Being interested in code quality and software engineering practice I have been following (with some relish) the current Javascript tempest in a teapot: “NPM & left-pad: Have We Forgotten How To Program?” (see also here for more discussion).

Image: Ben Halpern @ThePracticalDev

What happened is:

  1. A corporate site called NPM decided to remove control of a project called “Kik” from its author and give it to a company that claimed to own the trademark on “Kik.” This isn’t actually how trademark law works or we would see the Coca-Cola Company successfully saying we can’t call certain types of coal “coke” (though it is the sort of world the United States’s “Digital Millennium Copyright Act” assumes).
  2. The author of “Kik” decided since he obviously never had true control of the distribution of his modules distributed through NPM he would attempt to remove them (see here). This is the type of issue you worry about when you think about freedoms instead of mere discounts. We are thinking more about at this as we had to recently “re-sign” an arbitrary altered version of Apple’s software license just to run “git status” on our own code.
  3. Tons of code broke because it is currently more stylish to include dependencies than to write code.
  4. Egg is on a lot of faces when it is revealed one of the modules that is so critical to include is something called “leftpad.”
  5. NPM forcibly re-published some modules to try and mitigate the damage.

Everybody is rightly sick of this issue, but let’s pile on and look at the infamous leftpad.

Here is leftpad (copied from the source):

module.exports = leftpad;
function leftpad (str, len, ch) {
  str = String(str);
  var i = -1;
  if (!ch && ch !== 0) ch = ' ';
  len = len - str.length;
  while (++i < len) {
    str = ch + str;
  return str;

It is going to be a bit long (as it is library code and has to check for more exceptional cases). It appears to be dealing with issues of ch being missing or masquerading as an integer (which I am not sure it gets right- the behavior is may to be pretty nasty if 0 is accidentally passed in instead of '0' for ch). I am sure the author of leftpad is in fact an accomplished and high ability developer, but this one instances just doesn’t look like good code.

But let me show you how padding the word “string” to have total length 10 (by adding 4 zeros) is done in a couple of other languages (one of the reasons authors in these languages would never consider importing something for this purpose).

  • Python:
    v = 'string'
  • R:
    v <- 'string'

Obviously we can wrap these in a function.

And the Javascript has the classic bit of code that costs you the job during a Google style interview:

 while (++i < len) {
    str = ch + str;

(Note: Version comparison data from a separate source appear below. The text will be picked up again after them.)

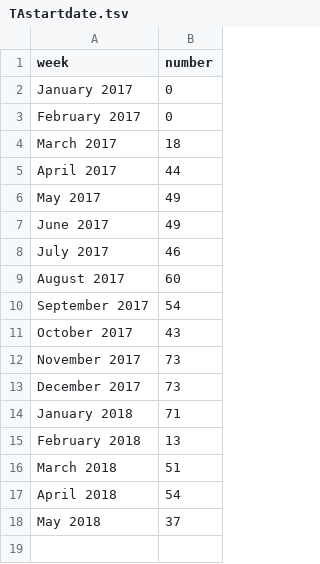
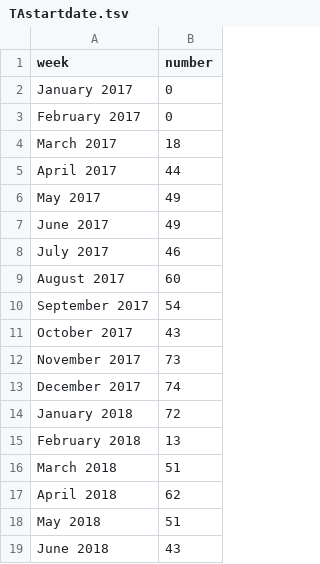
Before and after one commit to jessicachinafile/jessicachinafile.github.io, a TSV file: TAstartdate.tsv, drawn as a sheet.

Commit message:
Update TAstartdate.tsv
june 2018

```diff
--- a/TAstartdate.tsv
+++ b/TAstartdate.tsv
@@ -12,7 +12,8 @@ October 2017	43
 November 2017	73
-December 2017	73
-January 2018	71
+December 2017	74
+January 2018	72
 February 2018	13
 March 2018	51
-April 2018	54
-May 2018	37
+April 2018	62
+May 2018	51
+June 2018	43
```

Now I don’t code in Javascript, and I know this doesn’t matter for small len: but this snippet looks bad to the educated eye. Unless there is some clever optimization we don’t know about (such as a compiler visibility analysis replacing the commonly immutable Javascript string with some sort of string builder) the code is inefficient in that it likely takes Omega(len^2) time (often colloquially mis-called O(len^2) time). Now there are some cases where what looks like inefficient code is replaced by efficient code (due to a clever escape analysis, the R language supplies such facilities as we discuss here). But I doubt that is the case here. If it is the case (the code performs differently than it superficially appears), that is important to point out in comments or documentation.

This seems to indicate some users of this code likely never looked at it. So they really had no basis for having a direct opinion as to its quality. I assume Javascript authors use dependencies so much because they are tired from the automatic semi-colon insertion wars (I won’t even link to that).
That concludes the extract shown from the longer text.